Task to complete
A word-for-word copy of all entries is required, without images.

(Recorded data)
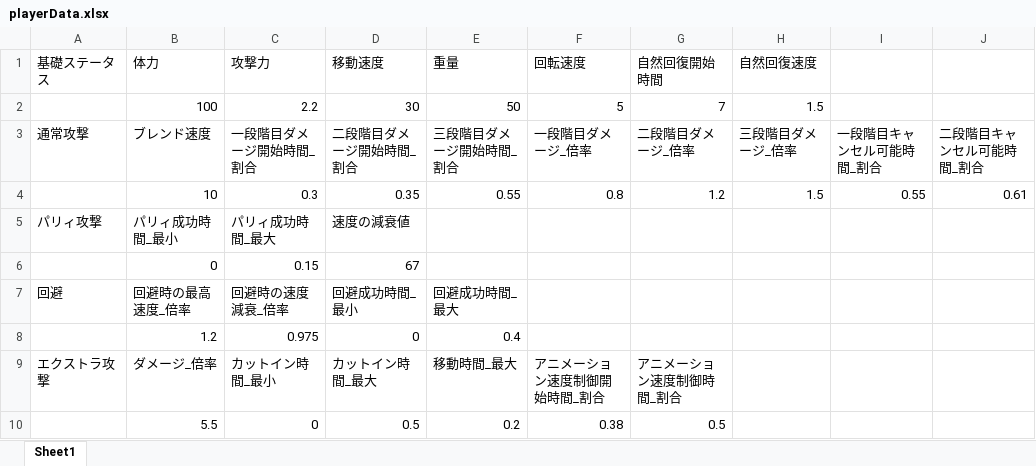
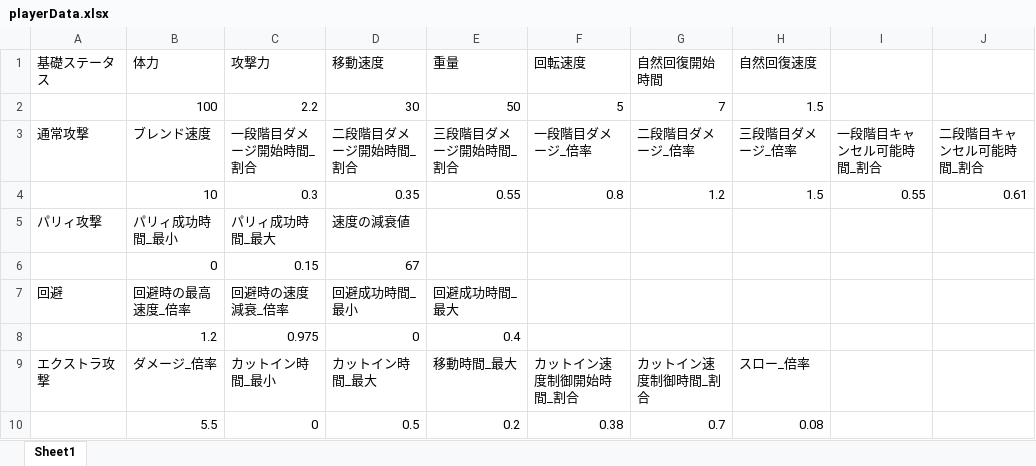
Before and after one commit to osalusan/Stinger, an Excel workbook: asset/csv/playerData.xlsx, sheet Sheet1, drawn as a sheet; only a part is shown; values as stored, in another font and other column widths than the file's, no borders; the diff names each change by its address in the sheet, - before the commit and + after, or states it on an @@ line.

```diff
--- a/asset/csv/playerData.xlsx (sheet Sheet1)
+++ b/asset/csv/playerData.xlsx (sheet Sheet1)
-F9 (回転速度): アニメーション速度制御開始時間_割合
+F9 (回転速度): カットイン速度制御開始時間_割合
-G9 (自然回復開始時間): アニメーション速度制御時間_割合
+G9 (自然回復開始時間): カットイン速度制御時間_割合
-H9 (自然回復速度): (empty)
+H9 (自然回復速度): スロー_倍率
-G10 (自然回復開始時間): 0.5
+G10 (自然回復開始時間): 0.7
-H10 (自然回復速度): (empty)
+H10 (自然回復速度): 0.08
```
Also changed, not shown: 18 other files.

Result of the task
Before and after one commit to osalusan/Stinger, an Excel workbook: asset/csv/playerData.xlsx, sheet Sheet1, drawn as a sheet; only a part is shown; values as stored, in another font and other column widths than the file's, no borders; the diff names each change by its address in the sheet, - before the commit and + after, or states it on an @@ line.

```diff
--- a/asset/csv/playerData.xlsx (sheet Sheet1)
+++ b/asset/csv/playerData.xlsx (sheet Sheet1)
-F9 (回転速度): アニメーション速度制御開始時間_割合
+F9 (回転速度): カットイン速度制御開始時間_割合
-G9 (自然回復開始時間): アニメーション速度制御時間_割合
+G9 (自然回復開始時間): カットイン速度制御時間_割合
-H9 (自然回復速度): (empty)
+H9 (自然回復速度): スロー_倍率
-G10 (自然回復開始時間): 0.5
+G10 (自然回復開始時間): 0.7
-H10 (自然回復速度): (empty)
+H10 (自然回復速度): 0.08
```
Also changed, not shown: 18 other files.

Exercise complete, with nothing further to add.